Early Married Life

When the big brothers wished to tease Aunt Bess, they used to say: "Bess remembers things that happened before she was born." I think this came about from her habit of saying, "I remember" when relating things she had heard so many times that she actually thought she remembered them. So I will not say I remember the things I am about to relate.

My father continued, for some years after his marriage to work int he shop of Mr. Platner. My brother Emory, three years and a half my senior, and I were born in Westford. Very small must have been the beginning, very simple the furnishing of the little home, compared to the way young people begin married life now. Both husband and wife were industrious and frugal. I have heard my father say, from the time he earned his first wages he was never without money in his pocket. If he earned only a dollar, he spent less than a dollar. If he earned only a few cents, he spent still less; if indeed, he must spend at all. To spend all he had, or to contract a debt, was not to be so much as thought of.
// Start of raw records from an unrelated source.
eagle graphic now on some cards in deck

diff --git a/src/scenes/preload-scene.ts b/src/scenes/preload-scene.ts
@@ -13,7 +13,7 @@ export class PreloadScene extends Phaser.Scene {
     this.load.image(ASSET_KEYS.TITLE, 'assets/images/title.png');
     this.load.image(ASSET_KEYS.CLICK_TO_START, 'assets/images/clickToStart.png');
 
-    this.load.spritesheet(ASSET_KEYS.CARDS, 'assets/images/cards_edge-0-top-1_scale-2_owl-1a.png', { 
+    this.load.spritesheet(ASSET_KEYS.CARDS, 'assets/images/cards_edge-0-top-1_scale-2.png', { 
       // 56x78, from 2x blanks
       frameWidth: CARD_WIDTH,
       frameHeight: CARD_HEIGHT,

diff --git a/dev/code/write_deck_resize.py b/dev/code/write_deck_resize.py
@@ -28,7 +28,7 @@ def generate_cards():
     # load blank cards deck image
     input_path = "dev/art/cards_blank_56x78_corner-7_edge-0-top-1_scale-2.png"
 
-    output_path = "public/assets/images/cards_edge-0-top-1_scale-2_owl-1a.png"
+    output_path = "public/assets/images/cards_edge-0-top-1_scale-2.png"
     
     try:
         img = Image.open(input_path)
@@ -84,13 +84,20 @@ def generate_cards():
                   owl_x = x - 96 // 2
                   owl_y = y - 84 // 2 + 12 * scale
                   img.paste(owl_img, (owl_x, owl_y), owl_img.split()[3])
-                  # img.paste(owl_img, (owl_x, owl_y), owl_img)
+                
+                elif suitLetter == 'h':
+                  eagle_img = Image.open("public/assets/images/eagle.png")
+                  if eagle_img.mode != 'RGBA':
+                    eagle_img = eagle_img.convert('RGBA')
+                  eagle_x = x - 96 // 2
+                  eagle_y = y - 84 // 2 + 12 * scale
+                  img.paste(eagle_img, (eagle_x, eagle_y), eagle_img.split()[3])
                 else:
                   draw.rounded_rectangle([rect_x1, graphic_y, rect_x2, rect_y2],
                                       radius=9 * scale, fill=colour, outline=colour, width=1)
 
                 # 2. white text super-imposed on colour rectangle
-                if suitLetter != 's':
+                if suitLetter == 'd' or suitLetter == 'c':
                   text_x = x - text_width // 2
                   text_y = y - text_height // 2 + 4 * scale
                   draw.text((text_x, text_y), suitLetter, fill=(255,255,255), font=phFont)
I remember a very few things that belonged to that first housekeeping. I wish I might have now some of the dark blue plates, with their wonderful pictures, that fascinated me as a child, and held their charm until I was a big girl. Then there were knives with bone handles, fastened on by steel rivets. The forks had two slender tines, that father declared were "just the handiest things in the world to pick a chicken's neck with." I remember the operation. One tine was inserted in the passage of the cord, held firmly, and joint after joint dislocated, and removed. How I wished I could do it!

South Hill Farm
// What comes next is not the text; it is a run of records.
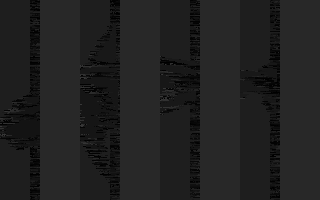
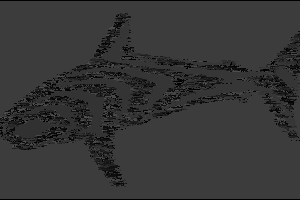
patch based stuff looks slightly better, but woder why there is so much noise... going to try a few things and move on

diff --git a/DeMagicEye.py b/DeMagicEye.py
@@ -3,12 +3,13 @@ import numpy as np
 img = Image('shark.png')
 img = img.scale(0.5)
 # roughly the number of tiles in an image
-repeats = 5
+
 # roughly how far we scan horizontally
-window = img.width/repeats
+window = 100 #int(img.width/repeats)
+repeats = np.floor(img.width/window)
 print "window: {0}".format(window)
 # how big of a signal we convolve 
-samplesz = window / 4
+samplesz = window / 10
 print "sample: {0}".format(samplesz)
 dmap = np.zeros([img.width-window,img.height])
 
@@ -16,29 +17,27 @@ dmap = np.zeros([img.width-window,img.height])
 # proof of concept.
 print (img.width,img.height)
 npgImg = img.getGrayNumpy()
-for vidx in range(0,img.height):
+for vidx in range(1,img.height-1):
     print "row {0}".format(vidx)
     for hidx in range(0,img.width-window):
         #get our sample
-        currentWndw = np.floor(hidx/float(window))
-        if( currentWndw >= repeats-1 ):
-            continue
-
+        #currentWndw = np.floor(hidx/float(window))
+        #if( currentWndw == repeats-1 ):
+        #    break
         sample = npgImg[hidx:hidx+samplesz,vidx]
         vals = []
-        #print "hidx: {0}".format(hidx)
-        #print "currentidx {0} / sz: {1}".format(currentWndw,window)
-        
-        for sidx in range(0,window-samplesz):
-
-            step = int(((currentWndw+1)*window)-(window/2))
-            #print "searching: {0}->{1}".format(step+sidx,step+sidx+samplesz)
-            tester = npgImg[step+sidx:step+sidx+samplesz,vidx]
-            vals.append( np.abs(np.sum(sample-tester)))
-        #print vals
+        #step = int((((currentWndw+1)*window)))
+        for sidx in range(samplesz,window-samplesz):
+            tester0 = npgImg[hidx+sidx:hidx+sidx+samplesz,vidx-1]
+            tester1 = npgImg[hidx+sidx:hidx+sidx+samplesz,vidx]
+            tester2 = npgImg[hidx+sidx:hidx+sidx+samplesz,vidx+1]
+            v0 = np.abs(np.sum(sample-tester0))
+            v1 = np.abs(np.sum(sample-tester1))
+            v2 = np.abs(np.sum(sample-tester2))
+            vals.append(np.min([v0,v1,v2]))
         best = np.where(np.array(vals)==np.min(vals))[0]
         # offset is the hidx of the current window
-        offset = hidx - (currentWndw*window)
+        offset = 0 #hidx - (currentWndw*window)
         dmap[hidx][vidx] = np.abs(best[0]-offset)
         #print dmap
 print dmap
Child Life on the Farm

Barnyard Friends

The Beginning of School Life

Campmeeting and Watchnight

Quarterly Meetings

Blackberries and Robbers


Removal to Ohio

Dress and Peaches

Chills and Fever

Protracted Meetings


The Journey

Shady Hill


A Winter School

A Year in Berlin

Meanwhile and Afterwards


My Marriage

Our Journey to Vinton

Great Grandparents Loizeaux

A Footsore Journey

The Land Voyage

The People at the Farm

The Ways of God

Joy and Blessing

Trials by the Way

Our Life in Vinton

Tears that God Shall Wipe Away

General Conferences

Dark Days and Dreadful Nights

Trial and Romance

"And Your Heavenly Father Knoweth that ye have need of these things."

At Mrs. Weed's House

The Beginning of the Bible Truth Depot

A Call to the East

The Bible Truth Depot in New York City

Two Years in New York City

Trial, Joy and Sorrow

Removal to Plainfield

The Grove Street Home



The Reign of Miss Hamilton

Our Last Visit to the Farm

"The Fashion of This World Passeth Away"

"A Bird's Eye View" of 1215 Putnam Ave.


Typhoid Fever




In The Hospital

Wedding Bells (Anna's Marriage)

Daniel's Wedding

Elie's Wedding

Alfred's Wedding

Elizabeth's Wedding

Arthur's Wedding

Parker's Wedding

Edward's Wedding


In The Bahamas

"Still Haven" in the midst of the Great Metropolis